- _WHAT YOU HAVE TO DO_
Your output should be the whole listing, identical to the original.

- _THE INPUT_
**********
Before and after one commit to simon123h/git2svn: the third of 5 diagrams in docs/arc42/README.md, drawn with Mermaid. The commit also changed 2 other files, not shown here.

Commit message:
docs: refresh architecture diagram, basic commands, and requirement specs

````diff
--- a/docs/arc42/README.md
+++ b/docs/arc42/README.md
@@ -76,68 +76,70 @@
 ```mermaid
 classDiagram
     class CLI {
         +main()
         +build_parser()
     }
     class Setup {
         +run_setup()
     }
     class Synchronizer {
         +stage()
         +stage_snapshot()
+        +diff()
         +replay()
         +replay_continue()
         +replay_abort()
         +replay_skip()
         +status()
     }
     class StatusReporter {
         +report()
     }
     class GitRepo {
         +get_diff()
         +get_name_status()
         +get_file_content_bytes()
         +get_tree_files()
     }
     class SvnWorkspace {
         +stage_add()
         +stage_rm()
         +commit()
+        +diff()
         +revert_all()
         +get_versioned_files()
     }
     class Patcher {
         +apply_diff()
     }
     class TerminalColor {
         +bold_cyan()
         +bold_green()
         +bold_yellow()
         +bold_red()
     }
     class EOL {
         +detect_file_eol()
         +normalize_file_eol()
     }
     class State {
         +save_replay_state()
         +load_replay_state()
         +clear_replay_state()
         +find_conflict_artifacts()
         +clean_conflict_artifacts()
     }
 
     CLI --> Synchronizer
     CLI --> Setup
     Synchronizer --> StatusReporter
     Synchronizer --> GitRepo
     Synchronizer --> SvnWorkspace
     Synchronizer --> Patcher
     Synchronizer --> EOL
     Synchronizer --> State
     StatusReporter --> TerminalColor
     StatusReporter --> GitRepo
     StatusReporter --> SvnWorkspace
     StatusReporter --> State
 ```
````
**********
- _OUTPUT FOR THIS TASK_
Before and after one commit to simon123h/git2svn: the third of 5 diagrams in docs/arc42/README.md, drawn with Mermaid. The commit also changed 2 other files, not shown here.

Commit message:
docs: refresh architecture diagram, basic commands, and requirement specs

````diff
--- a/docs/arc42/README.md
+++ b/docs/arc42/README.md
@@ -76,68 +76,70 @@
 ```mermaid
 classDiagram
     class CLI {
         +main()
         +build_parser()
     }
     class Setup {
         +run_setup()
     }
     class Synchronizer {
         +stage()
         +stage_snapshot()
+        +diff()
         +replay()
         +replay_continue()
         +replay_abort()
         +replay_skip()
         +status()
     }
     class StatusReporter {
         +report()
     }
     class GitRepo {
         +get_diff()
         +get_name_status()
         +get_file_content_bytes()
         +get_tree_files()
     }
     class SvnWorkspace {
         +stage_add()
         +stage_rm()
         +commit()
+        +diff()
         +revert_all()
         +get_versioned_files()
     }
     class Patcher {
         +apply_diff()
     }
     class TerminalColor {
         +bold_cyan()
         +bold_green()
         +bold_yellow()
         +bold_red()
     }
     class EOL {
         +detect_file_eol()
         +normalize_file_eol()
     }
     class State {
         +save_replay_state()
         +load_replay_state()
         +clear_replay_state()
         +find_conflict_artifacts()
         +clean_conflict_artifacts()
     }
 
     CLI --> Synchronizer
     CLI --> Setup
     Synchronizer --> StatusReporter
     Synchronizer --> GitRepo
     Synchronizer --> SvnWorkspace
     Synchronizer --> Patcher
     Synchronizer --> EOL
     Synchronizer --> State
     StatusReporter --> TerminalColor
     StatusReporter --> GitRepo
     StatusReporter --> SvnWorkspace
     StatusReporter --> State
 ```
````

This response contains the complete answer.